**Exercise prompt**
Supply the number of lines in the data below that hold "EnvironmentManifest", and let that number be the whole answer.

**Provided data**

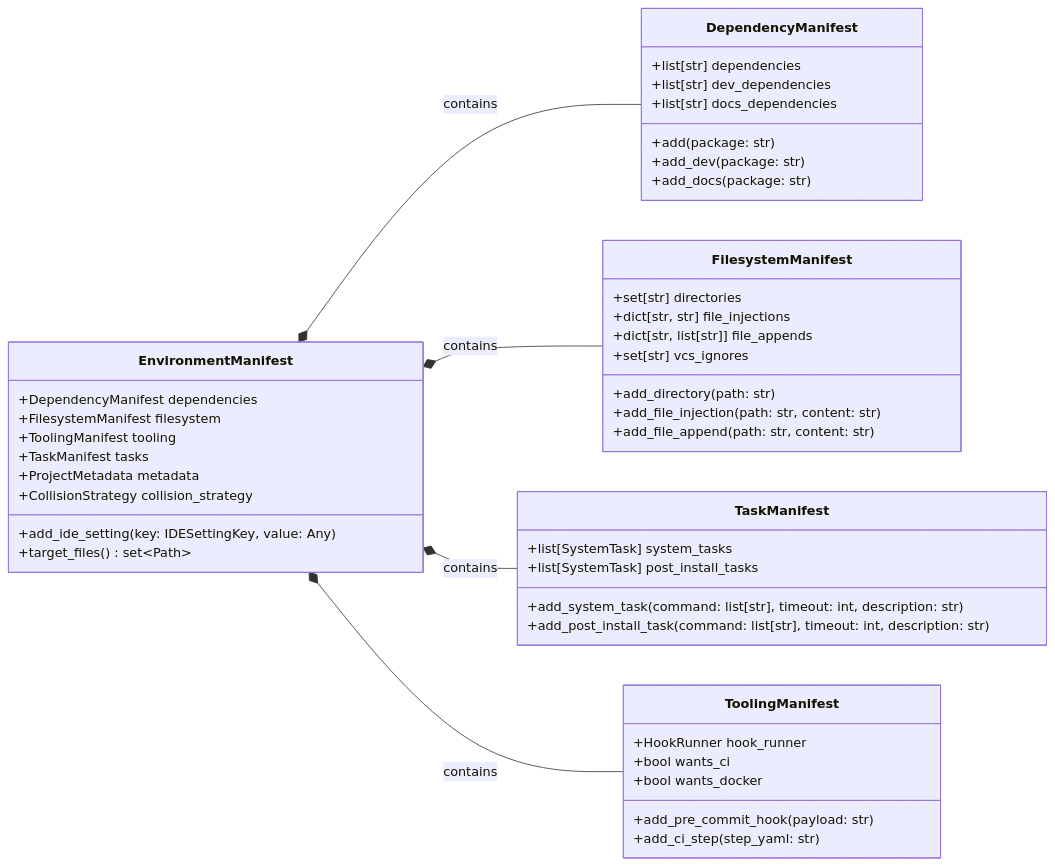
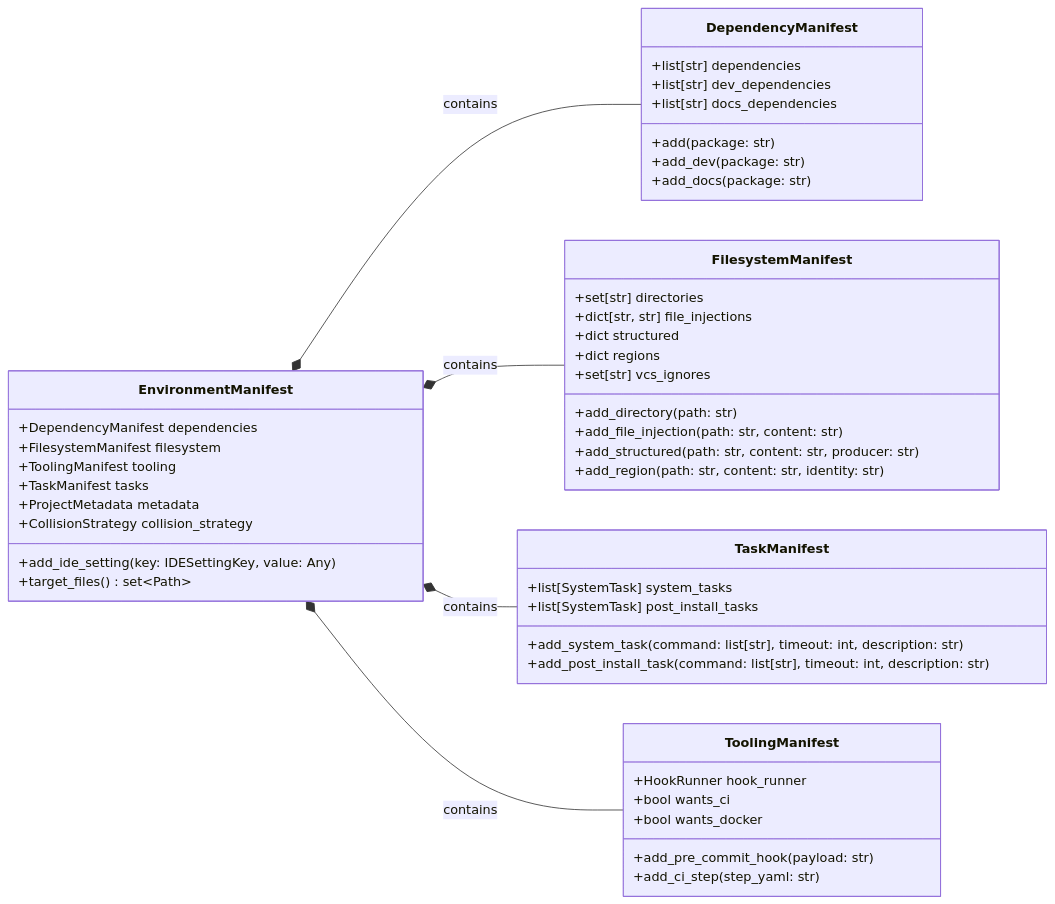
Before and after one commit to JacksonFergusonDev/protostar: the first of 2 diagrams in docs/developer/api-reference.md, drawn with Mermaid. The commit also changed 41 other files, not shown here.

````diff
--- a/docs/developer/api-reference.md
+++ b/docs/developer/api-reference.md
@@ -7,54 +7,56 @@
 ```mermaid
 classDiagram
     direction LR
 
     class EnvironmentManifest {
         +DependencyManifest dependencies
         +FilesystemManifest filesystem
         +ToolingManifest tooling
         +TaskManifest tasks
         +ProjectMetadata metadata
         +CollisionStrategy collision_strategy
         +add_ide_setting(key: IDESettingKey, value: Any)
         +target_files() set~Path~
     }
 
     class DependencyManifest {
         +list[str] dependencies
         +list[str] dev_dependencies
         +list[str] docs_dependencies
         +add(package: str)
         +add_dev(package: str)
         +add_docs(package: str)
     }
 
     class FilesystemManifest {
         +set[str] directories
         +dict[str, str] file_injections
-        +dict[str, list[str]] file_appends
+        +dict structured
+        +dict regions
         +set[str] vcs_ignores
         +add_directory(path: str)
         +add_file_injection(path: str, content: str)
-        +add_file_append(path: str, content: str)
+        +add_structured(path: str, content: str, producer: str)
+        +add_region(path: str, content: str, identity: str)
     }
 
     class TaskManifest {
         +list[SystemTask] system_tasks
         +list[SystemTask] post_install_tasks
         +add_system_task(command: list[str], timeout: int, description: str)
         +add_post_install_task(command: list[str], timeout: int, description: str)
     }
 
     class ToolingManifest {
         +HookRunner hook_runner
         +bool wants_ci
         +bool wants_docker
         +add_pre_commit_hook(payload: str)
         +add_ci_step(step_yaml: str)
     }
 
     EnvironmentManifest *-- DependencyManifest : contains
     EnvironmentManifest *-- FilesystemManifest : contains
     EnvironmentManifest *-- TaskManifest : contains
     EnvironmentManifest *-- ToolingManifest : contains
 ```
````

**Exercise answer**
5